*** Provided entries ***

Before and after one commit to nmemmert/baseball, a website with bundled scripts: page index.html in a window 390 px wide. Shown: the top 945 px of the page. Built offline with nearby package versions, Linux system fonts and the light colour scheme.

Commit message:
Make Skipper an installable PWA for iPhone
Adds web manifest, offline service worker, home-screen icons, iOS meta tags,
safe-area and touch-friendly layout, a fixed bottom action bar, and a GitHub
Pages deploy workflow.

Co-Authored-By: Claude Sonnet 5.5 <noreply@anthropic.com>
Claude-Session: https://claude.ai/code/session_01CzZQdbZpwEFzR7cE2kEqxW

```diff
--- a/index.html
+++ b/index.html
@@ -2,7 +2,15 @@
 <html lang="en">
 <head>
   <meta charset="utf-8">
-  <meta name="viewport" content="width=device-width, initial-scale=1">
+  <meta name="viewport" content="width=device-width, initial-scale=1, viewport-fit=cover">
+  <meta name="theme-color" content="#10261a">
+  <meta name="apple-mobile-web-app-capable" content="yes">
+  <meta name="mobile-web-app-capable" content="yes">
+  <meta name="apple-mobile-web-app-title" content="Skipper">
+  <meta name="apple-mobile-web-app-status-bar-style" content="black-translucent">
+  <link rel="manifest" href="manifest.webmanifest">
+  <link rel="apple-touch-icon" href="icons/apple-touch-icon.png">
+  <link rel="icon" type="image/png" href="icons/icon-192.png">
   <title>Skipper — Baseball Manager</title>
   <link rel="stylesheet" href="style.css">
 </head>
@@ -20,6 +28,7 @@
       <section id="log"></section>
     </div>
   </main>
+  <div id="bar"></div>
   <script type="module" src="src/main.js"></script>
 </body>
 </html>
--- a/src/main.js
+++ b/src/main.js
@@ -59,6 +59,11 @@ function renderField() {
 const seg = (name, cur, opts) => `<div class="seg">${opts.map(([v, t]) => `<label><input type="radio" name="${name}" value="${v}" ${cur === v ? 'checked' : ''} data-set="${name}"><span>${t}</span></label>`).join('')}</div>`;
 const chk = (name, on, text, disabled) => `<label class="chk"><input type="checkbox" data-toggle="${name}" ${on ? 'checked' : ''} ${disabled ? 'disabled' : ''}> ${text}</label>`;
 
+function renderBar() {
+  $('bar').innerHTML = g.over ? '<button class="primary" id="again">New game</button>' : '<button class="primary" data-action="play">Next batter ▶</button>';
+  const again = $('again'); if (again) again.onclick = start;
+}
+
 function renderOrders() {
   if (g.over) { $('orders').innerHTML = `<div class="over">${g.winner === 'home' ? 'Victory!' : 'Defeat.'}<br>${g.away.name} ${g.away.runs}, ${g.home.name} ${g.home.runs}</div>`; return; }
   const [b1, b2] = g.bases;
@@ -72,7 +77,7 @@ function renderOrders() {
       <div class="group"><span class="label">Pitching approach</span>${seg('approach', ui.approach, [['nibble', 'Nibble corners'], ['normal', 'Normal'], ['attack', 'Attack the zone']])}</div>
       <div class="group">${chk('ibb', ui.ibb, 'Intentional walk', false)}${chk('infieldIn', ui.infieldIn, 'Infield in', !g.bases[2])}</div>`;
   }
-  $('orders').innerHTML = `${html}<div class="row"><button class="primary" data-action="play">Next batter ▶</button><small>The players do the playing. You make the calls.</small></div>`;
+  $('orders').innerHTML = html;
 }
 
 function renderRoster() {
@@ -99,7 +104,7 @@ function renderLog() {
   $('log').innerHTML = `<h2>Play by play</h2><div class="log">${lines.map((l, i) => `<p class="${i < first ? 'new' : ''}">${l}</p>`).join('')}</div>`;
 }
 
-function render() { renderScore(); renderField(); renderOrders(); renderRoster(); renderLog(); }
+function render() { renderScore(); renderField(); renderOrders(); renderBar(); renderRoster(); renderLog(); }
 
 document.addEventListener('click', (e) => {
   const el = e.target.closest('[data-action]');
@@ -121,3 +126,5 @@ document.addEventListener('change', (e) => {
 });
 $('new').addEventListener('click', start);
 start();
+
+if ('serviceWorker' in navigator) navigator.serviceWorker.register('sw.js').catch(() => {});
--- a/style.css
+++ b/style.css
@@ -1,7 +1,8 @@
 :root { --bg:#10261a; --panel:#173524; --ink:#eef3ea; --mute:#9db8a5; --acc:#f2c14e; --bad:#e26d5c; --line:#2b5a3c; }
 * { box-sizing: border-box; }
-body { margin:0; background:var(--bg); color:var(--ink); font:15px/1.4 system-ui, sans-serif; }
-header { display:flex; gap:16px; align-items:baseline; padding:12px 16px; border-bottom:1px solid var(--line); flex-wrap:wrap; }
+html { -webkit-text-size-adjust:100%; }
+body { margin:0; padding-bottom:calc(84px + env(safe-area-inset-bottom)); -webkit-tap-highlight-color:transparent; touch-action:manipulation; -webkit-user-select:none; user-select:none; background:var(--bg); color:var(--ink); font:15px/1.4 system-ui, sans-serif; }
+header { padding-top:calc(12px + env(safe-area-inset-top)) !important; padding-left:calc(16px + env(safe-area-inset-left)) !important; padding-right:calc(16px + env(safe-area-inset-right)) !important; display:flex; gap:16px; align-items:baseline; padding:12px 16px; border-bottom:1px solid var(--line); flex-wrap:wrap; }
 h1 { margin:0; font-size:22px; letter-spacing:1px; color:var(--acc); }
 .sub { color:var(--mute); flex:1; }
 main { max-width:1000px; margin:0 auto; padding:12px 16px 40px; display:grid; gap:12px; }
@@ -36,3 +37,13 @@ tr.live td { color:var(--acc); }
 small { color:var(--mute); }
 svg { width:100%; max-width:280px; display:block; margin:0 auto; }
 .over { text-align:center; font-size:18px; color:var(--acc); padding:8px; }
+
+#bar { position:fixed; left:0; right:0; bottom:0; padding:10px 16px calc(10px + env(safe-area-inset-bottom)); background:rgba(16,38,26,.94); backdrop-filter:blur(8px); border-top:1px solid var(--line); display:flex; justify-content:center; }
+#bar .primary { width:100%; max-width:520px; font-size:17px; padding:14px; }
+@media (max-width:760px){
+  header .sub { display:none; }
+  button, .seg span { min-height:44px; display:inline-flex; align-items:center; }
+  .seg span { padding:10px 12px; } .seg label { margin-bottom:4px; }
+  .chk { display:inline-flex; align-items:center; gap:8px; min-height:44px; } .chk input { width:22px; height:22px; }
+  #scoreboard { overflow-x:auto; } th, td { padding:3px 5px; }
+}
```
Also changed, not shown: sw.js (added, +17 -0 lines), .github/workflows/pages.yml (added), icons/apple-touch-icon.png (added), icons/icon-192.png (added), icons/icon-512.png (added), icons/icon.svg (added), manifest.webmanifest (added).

*** End of Provided entries ***

What the exercise asks - Please copy out every line shown above, exactly.

Written response -
Before and after one commit to nmemmert/baseball, a website with bundled scripts: page index.html in a window 390 px wide. Shown: the top 945 px of the page. Built offline with nearby package versions, Linux system fonts and the light colour scheme.

Commit message:
Make Skipper an installable PWA for iPhone
Adds web manifest, offline service worker, home-screen icons, iOS meta tags,
safe-area and touch-friendly layout, a fixed bottom action bar, and a GitHub
Pages deploy workflow.

Co-Authored-By: Claude Sonnet 5.5 <noreply@anthropic.com>
Claude-Session: https://claude.ai/code/session_01CzZQdbZpwEFzR7cE2kEqxW

```diff
--- a/index.html
+++ b/index.html
@@ -2,7 +2,15 @@
 <html lang="en">
 <head>
   <meta charset="utf-8">
-  <meta name="viewport" content="width=device-width, initial-scale=1">
+  <meta name="viewport" content="width=device-width, initial-scale=1, viewport-fit=cover">
+  <meta name="theme-color" content="#10261a">
+  <meta name="apple-mobile-web-app-capable" content="yes">
+  <meta name="mobile-web-app-capable" content="yes">
+  <meta name="apple-mobile-web-app-title" content="Skipper">
+  <meta name="apple-mobile-web-app-status-bar-style" content="black-translucent">
+  <link rel="manifest" href="manifest.webmanifest">
+  <link rel="apple-touch-icon" href="icons/apple-touch-icon.png">
+  <link rel="icon" type="image/png" href="icons/icon-192.png">
   <title>Skipper — Baseball Manager</title>
   <link rel="stylesheet" href="style.css">
 </head>
@@ -20,6 +28,7 @@
       <section id="log"></section>
     </div>
   </main>
+  <div id="bar"></div>
   <script type="module" src="src/main.js"></script>
 </body>
 </html>
--- a/src/main.js
+++ b/src/main.js
@@ -59,6 +59,11 @@ function renderField() {
 const seg = (name, cur, opts) => `<div class="seg">${opts.map(([v, t]) => `<label><input type="radio" name="${name}" value="${v}" ${cur === v ? 'checked' : ''} data-set="${name}"><span>${t}</span></label>`).join('')}</div>`;
 const chk = (name, on, text, disabled) => `<label class="chk"><input type="checkbox" data-toggle="${name}" ${on ? 'checked' : ''} ${disabled ? 'disabled' : ''}> ${text}</label>`;
 
+function renderBar() {
+  $('bar').innerHTML = g.over ? '<button class="primary" id="again">New game</button>' : '<button class="primary" data-action="play">Next batter ▶</button>';
+  const again = $('again'); if (again) again.onclick = start;
+}
+
 function renderOrders() {
   if (g.over) { $('orders').innerHTML = `<div class="over">${g.winner === 'home' ? 'Victory!' : 'Defeat.'}<br>${g.away.name} ${g.away.runs}, ${g.home.name} ${g.home.runs}</div>`; return; }
   const [b1, b2] = g.bases;
@@ -72,7 +77,7 @@ function renderOrders() {
       <div class="group"><span class="label">Pitching approach</span>${seg('approach', ui.approach, [['nibble', 'Nibble corners'], ['normal', 'Normal'], ['attack', 'Attack the zone']])}</div>
       <div class="group">${chk('ibb', ui.ibb, 'Intentional walk', false)}${chk('infieldIn', ui.infieldIn, 'Infield in', !g.bases[2])}</div>`;
   }
-  $('orders').innerHTML = `${html}<div class="row"><button class="primary" data-action="play">Next batter ▶</button><small>The players do the playing. You make the calls.</small></div>`;
+  $('orders').innerHTML = html;
 }
 
 function renderRoster() {
@@ -99,7 +104,7 @@ function renderLog() {
   $('log').innerHTML = `<h2>Play by play</h2><div class="log">${lines.map((l, i) => `<p class="${i < first ? 'new' : ''}">${l}</p>`).join('')}</div>`;
 }
 
-function render() { renderScore(); renderField(); renderOrders(); renderRoster(); renderLog(); }
+function render() { renderScore(); renderField(); renderOrders(); renderBar(); renderRoster(); renderLog(); }
 
 document.addEventListener('click', (e) => {
   const el = e.target.closest('[data-action]');
@@ -121,3 +126,5 @@ document.addEventListener('change', (e) => {
 });
 $('new').addEventListener('click', start);
 start();
+
+if ('serviceWorker' in navigator) navigator.serviceWorker.register('sw.js').catch(() => {});
--- a/style.css
+++ b/style.css
@@ -1,7 +1,8 @@
 :root { --bg:#10261a; --panel:#173524; --ink:#eef3ea; --mute:#9db8a5; --acc:#f2c14e; --bad:#e26d5c; --line:#2b5a3c; }
 * { box-sizing: border-box; }
-body { margin:0; background:var(--bg); color:var(--ink); font:15px/1.4 system-ui, sans-serif; }
-header { display:flex; gap:16px; align-items:baseline; padding:12px 16px; border-bottom:1px solid var(--line); flex-wrap:wrap; }
+html { -webkit-text-size-adjust:100%; }
+body { margin:0; padding-bottom:calc(84px + env(safe-area-inset-bottom)); -webkit-tap-highlight-color:transparent; touch-action:manipulation; -webkit-user-select:none; user-select:none; background:var(--bg); color:var(--ink); font:15px/1.4 system-ui, sans-serif; }
+header { padding-top:calc(12px + env(safe-area-inset-top)) !important; padding-left:calc(16px + env(safe-area-inset-left)) !important; padding-right:calc(16px + env(safe-area-inset-right)) !important; display:flex; gap:16px; align-items:baseline; padding:12px 16px; border-bottom:1px solid var(--line); flex-wrap:wrap; }
 h1 { margin:0; font-size:22px; letter-spacing:1px; color:var(--acc); }
 .sub { color:var(--mute); flex:1; }
 main { max-width:1000px; margin:0 auto; padding:12px 16px 40px; display:grid; gap:12px; }
@@ -36,3 +37,13 @@ tr.live td { color:var(--acc); }
 small { color:var(--mute); }
 svg { width:100%; max-width:280px; display:block; margin:0 auto; }
 .over { text-align:center; font-size:18px; color:var(--acc); padding:8px; }
+
+#bar { position:fixed; left:0; right:0; bottom:0; padding:10px 16px calc(10px + env(safe-area-inset-bottom)); background:rgba(16,38,26,.94); backdrop-filter:blur(8px); border-top:1px solid var(--line); display:flex; justify-content:center; }
+#bar .primary { width:100%; max-width:520px; font-size:17px; padding:14px; }
+@media (max-width:760px){
+  header .sub { display:none; }
+  button, .seg span { min-height:44px; display:inline-flex; align-items:center; }
+  .seg span { padding:10px 12px; } .seg label { margin-bottom:4px; }
+  .chk { display:inline-flex; align-items:center; gap:8px; min-height:44px; } .chk input { width:22px; height:22px; }
+  #scoreboard { overflow-x:auto; } th, td { padding:3px 5px; }
+}
```
Also changed, not shown: sw.js (added, +17 -0 lines), .github/workflows/pages.yml (added), icons/apple-touch-icon.png (added), icons/icon-192.png (added), icons/icon-512.png (added), icons/icon.svg (added), manifest.webmanifest (added).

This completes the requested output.